Records for processing:
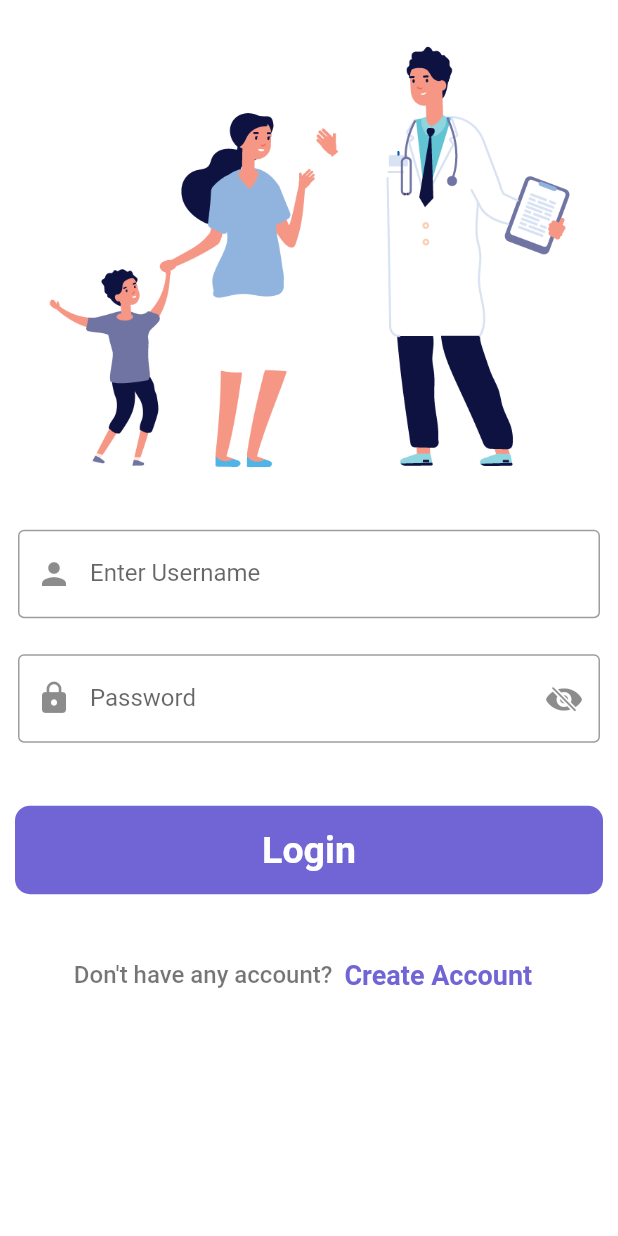
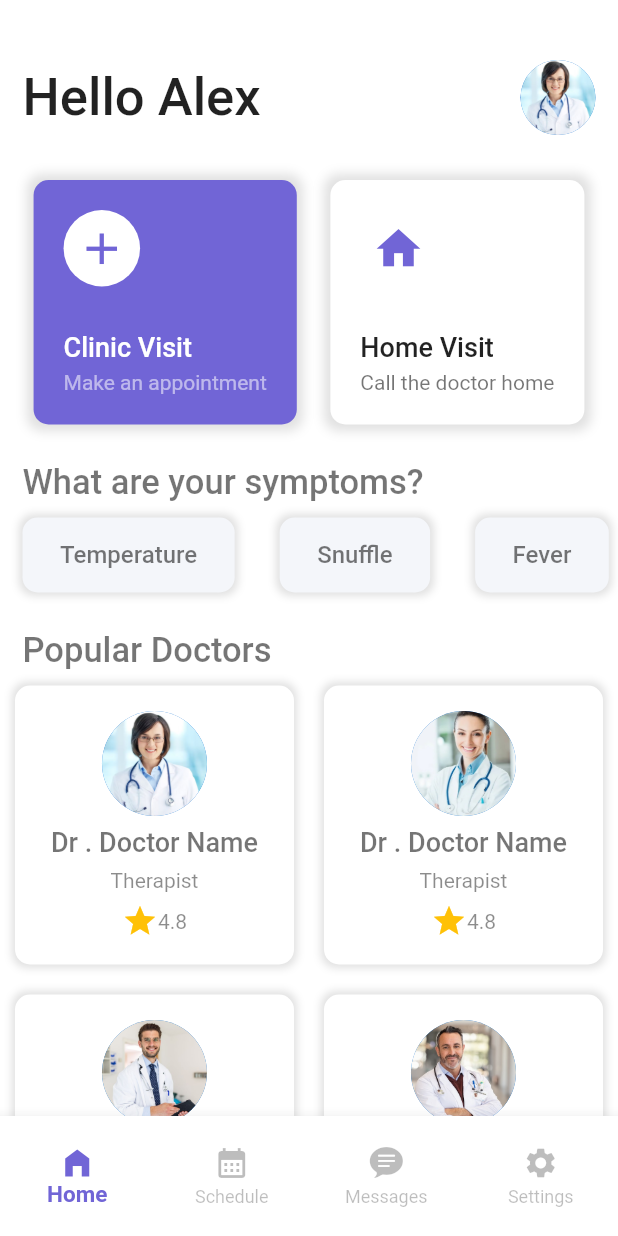
Before and after one commit to Mohamed-Oulkadi/mydoc, a Flutter app: the screen it shows after launch, after a tap on "Get Started", on a phone screen of 412 x 824 dp. Run offline on Flutter 3.47's test engine with Material 2 defaults, Android fonts, the light colour scheme and no system bars.

Commit message:
added home and doctor infos

```diff
--- a/lib/main.dart
+++ b/lib/main.dart
@@ -1,5 +1,7 @@
 import 'package:flutter/material.dart';
+import 'package:mydoc/screens/home_screen.dart';
 import 'package:mydoc/screens/welcome_screen.dart';
+import 'package:mydoc/widgets/navbar_roots.dart';
 
 void main() {
   runApp( MyApp());
--- /dev/null
+++ b/lib/screens/home_screen.dart
@@ -0,0 +1,283 @@
+import 'package:flutter/material.dart';
+import 'package:mydoc/screens/appointment_screen.dart';
+
+class HomeScreen extends StatelessWidget {
+  List Symptoms = [
+    "Temperature",
+    "Snuffle",
+    "Fever",
+    "Caugh",
+    "Cold",
+  ];
+
+  List imgs = [
+    "doctor1.jpg",
+    "doctor2.jpg",
+    "doctor3.jpg",
+    "doctor4.jpg",
+  ];
+
+  @override
+  Widget build(BuildContext context) {
+    return SingleChildScrollView(
+        padding: EdgeInsets.only(top: 40),
+        child: Column(
+          crossAxisAlignment: CrossAxisAlignment.start,
+          children: [
+            Padding(
+              padding: EdgeInsets.symmetric(horizontal: 15),
+              child: Row(
+                mainAxisAlignment: MainAxisAlignment.spaceBetween,
+                children: [
+                  Text(
+                    "Hello Alex",
+                    style: TextStyle(
+                      fontSize: 35,
+                      fontWeight: FontWeight.w500,
+                    ),
+                  ),
+                  CircleAvatar(
+                    radius: 25,
+                    backgroundImage: AssetImage("images/doctor1.jpg"),
+                  )
+                ],
+              ),
+            ),
+            SizedBox(height: 30),
+            Row(
+              mainAxisAlignment: MainAxisAlignment.spaceEvenly,
+              children: [
+                InkWell(
+                  onTap: () {},
+                  child: Container(
+                    padding: EdgeInsets.all(20),
+                    decoration: BoxDecoration(
+                        color: Color(0xFF7165D6),
+                        borderRadius: BorderRadius.circular(10),
+                        boxShadow: [
+                          BoxShadow(
+                            color: Colors.black12,
+                            blurRadius: 6,
+                            spreadRadius: 4,
+                          )
+                        ]),
+                    child: Column(
+                      crossAxisAlignment: CrossAxisAlignment.start,
+                      children: [
+                        Container(
+                          padding: EdgeInsets.all(8),
+                          decoration: BoxDecoration(
+                            color: Colors.white,
+                            shape: BoxShape.circle,
+                          ),
+                          child: Icon(
+                            Icons.add,
+                            color: Color(0xFF7165D6),
+                            size: 35,
+                          ),
+                        ),
+                        SizedBox(height: 30),
+                        Text(
+                          "Clinic Visit",
+                          style: TextStyle(
+                            fontSize: 18,
+                            color: Colors.white,
+                            fontWeight: FontWeight.w500,
+                          ),
+                        ),
+                        SizedBox(height: 5),
+                        Text(
+                          "Make an appointment",
+                          style: TextStyle(
+                            color: Colors.white54,
+                          ),
+                        )
+                      ],
+                    ),
+                  ),
+                ),
+                InkWell(
+                  onTap: () {},
+                  child: Container(
+                    padding: EdgeInsets.all(20),
+                    decoration: BoxDecoration(
+                        color: Colors.white,
+                        borderRadius: BorderRadius.circular(10),
+                        boxShadow: [
+                          BoxShadow(
+                            color: Colors.black12,
+                            blurRadius: 6,
+                            spreadRadius: 4,
+                          )
+                        ]),
+                    child: Column(
+                      crossAxisAlignment: CrossAxisAlignment.start,
+                      children: [
+                        Container(
+                          padding: EdgeInsets.all(8),
+                          decoration: BoxDecoration(
+                            color: Colors.white,
+                            shape: BoxShape.circle,
+                          ),
+                          child: Icon(
+                            Icons.home,
+                            color: Color(0xFF7165D6),
+                            size: 35,
+                          ),
+                        ),
+                        SizedBox(height: 30),
+                        Text(
+                          "Home Visit",
+                          style: TextStyle(
+                            fontSize: 18,
+                            //color: Colors.black,
+                            fontWeight: FontWeight.w500,
+                          ),
+                        ),
+                        SizedBox(height: 5),
+                        Text(
+                          "Call the doctor home",
+                          style: TextStyle(
+                            color: Colors.black54,
+                          ),
+                        )
+                      ],
+                    ),
+                  ),
+                ),
+              ],
+            ),
+            SizedBox(height: 25),
+            Padding(
+              padding: EdgeInsets.only(left: 15),
+              child: Text(
+                "What are your symptoms?",
+                style: TextStyle(
+                  fontSize: 23,
+                  fontWeight: FontWeight.w500,
+                  color: Colors.black54,
+                ),
+              ),
+            ),
+            SizedBox(
+              height: 70,
+              child: ListView.builder(
+                shrinkWrap: true,
+                scrollDirection: Axis.horizontal,
+                itemCount: Symptoms.length,
+                itemBuilder: (context, index) {
+                  return Container(
+                    margin: EdgeInsets.symmetric(vertical: 10, horizontal: 15),
+                    padding: EdgeInsets.symmetric(horizontal: 25),
+                    decoration: BoxDecoration(
+                        color: Color(0xFFF4F6FA),
+                        borderRadius: BorderRadius.circular(10),
+                        boxShadow: [
+                          BoxShadow(
+                            color: Colors.black12,
+                            blurRadius: 4,
+                            spreadRadius: 2,
+                          )
+                        ]),
+                    child: Center(
+                      child: Text(
+                        Symptoms[index],
+                        style: TextStyle(
+                          fontSize: 16,
+                          fontWeight: FontWeight.w500,
+                          color: Colors.black54,
+                        ),
+                      ),
+                    ),
+                  );
+                },
+              ),
+            ),
+            SizedBox(height: 15),
+            Padding(
+              padding: EdgeInsets.only(left: 15),
+              child: Text(
+                "Popular Doctors",
+                style: TextStyle(
+                  fontSize: 23,
+                  fontWeight: FontWeight.w500,
+                  color: Colors.black54,
+                ),
+              ),
+            ),
+            GridView.builder(
+              gridDelegate: SliverGridDelegateWithFixedCrossAxisCount(
+                crossAxisCount: 2,
+              ),
+              itemCount: 4,
+              shrinkWrap: true,
+              physics: NeverScrollableScrollPhysics(),
+              itemBuilder: (context, index) {
+                return InkWell(
+                  onTap: () {
+                    Navigator.push(
+                        context,
+                        MaterialPageRoute(
+                            builder: (context) => AppointmentScreen(),
+                            ));
+                  },
+                  child: Container(
+                    margin: EdgeInsets.all(10),
+                    padding: EdgeInsets.symmetric(vertical: 10),
+                    decoration: BoxDecoration(
+                        color: Colors.white,
+                        borderRadius: BorderRadius.circular(10),
+                        boxShadow: [
+                          BoxShadow(
+                            color: Colors.black12,
+                            blurRadius: 4,
+                            spreadRadius: 2,
+                          )
+                        ]),
+                    child: Column(
+                      mainAxisAlignment: MainAxisAlignment.spaceEvenly,
+                      children: [
+                        CircleAvatar(
+                          radius: 35,
+                          backgroundImage: AssetImage("images/${imgs[index]}"),
+                        ),
+                        Text(
+                          "Dr . Doctor Name",
+                          style: TextStyle(
+                            fontSize: 18,
+                            fontWeight: FontWeight.w500,
+                            color: Colors.black54,
+                          ),
+                        ),
+                        Text(
+                          "Therapist",
+                          style: TextStyle(
+                            color: Colors.black45,
+                          ),
+                        ),
+                        Row(
+                          mainAxisSize: MainAxisSize.min,
+                          mainAxisAlignment: MainAxisAlignment.center,
+                          children: [
+                            Icon(
+                              Icons.star,
+                              color: Colors.amber,
+                            ),
+                            Text(
+                              "4.8",
+                              style: TextStyle(
+                                color: Colors.black45,
+                              ),
+                            )
+                          ],
+                        )
+                      ],
+                    ),
+                  ),
+                );
+              },
+            ),
+          ],
+        ));
+  }
+}
--- a/lib/screens/welcome_screen.dart
+++ b/lib/screens/welcome_screen.dart
@@ -1,5 +1,7 @@
 import 'package:flutter/material.dart';
 import 'package:mydoc/screens/auth/login_screen.dart';
+
+import '../widgets/navbar_roots.dart';
 
 class WelcomeScreen extends StatelessWidget {
   @override
@@ -45,7 +47,7 @@ class WelcomeScreen extends StatelessWidget {
                     onTap:() {
                       Navigator.push(context,
                        MaterialPageRoute(
-                        builder: (context) =>LoginScreen(),
+                        builder: (context) =>NavBarRoots(),
                       ));
                     },
                     child: Padding(padding: EdgeInsets.symmetric(vertical: 15,horizontal: 40),
--- /dev/null
+++ b/lib/widgets/navbar_roots.dart
@@ -0,0 +1,58 @@
+import 'package:flutter/cupertino.dart';
+import 'package:flutter/material.dart';
+import 'package:mydoc/screens/home_screen.dart';
+
+class NavBarRoots extends StatefulWidget {
+  @override
+  State<NavBarRoots> createState() => _NavBarRootsState();
+}
+
+class _NavBarRootsState extends State<NavBarRoots> {
+  int _selectedIndex = 0;
+  final _screens = [
+    HomeScreen(),
+    Container(),
+    Container(),
+    Container(),
+  ];
+
+
+@override
+Widget build(BuildContext context) {
+  return Scaffold(
+    backgroundColor: Colors.white,
+    body: _screens[_selectedIndex],
+    bottomNavigationBar: Container(
+      height: 80,
+      child: BottomNavigationBar(
+        backgroundColor: Colors.white,
+        type: BottomNavigationBarType.fixed,
+        selectedItemColor: Color(0xFF7165D6),
+        unselectedItemColor : Colors.black26,
+        selectedLabelStyle:
+            TextStyle(fontWeight: FontWeight.bold, fontSize: 15),
+        currentIndex: _selectedIndex,
+        onTap: (index) {
+          setState(() {
+            _selectedIndex = index;
+          });
+        },
+        items: [
+          BottomNavigationBarItem(icon: Icon(Icons.home_filled),
+          label: "Home",
+          ),
+          BottomNavigationBarItem(icon: Icon(Icons.calendar_month),
+          label: "Schedule",
+          ),
+          BottomNavigationBarItem(icon: Icon(CupertinoIcons.chat_bubble_text_fill),
+          label: "Messages",
+          ),
+          BottomNavigationBarItem(icon: Icon(Icons.settings),
+          label: "Settings",
+          ),
+        ],
+      ),
+    ),
+  );
+}
+}
```
Also changed, not shown: lib/screens/appointment_screen.dart (added, +365 -0 lines), images/doctor1.jpg (added), images/doctor2.jpg (added), images/doctor3.jpg (added), images/doctor4.jpg (added), images/lined heart.png (added).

What the task requires: Report how many lines of the entries above contain "height", and give no other output.

Answer to this task: 9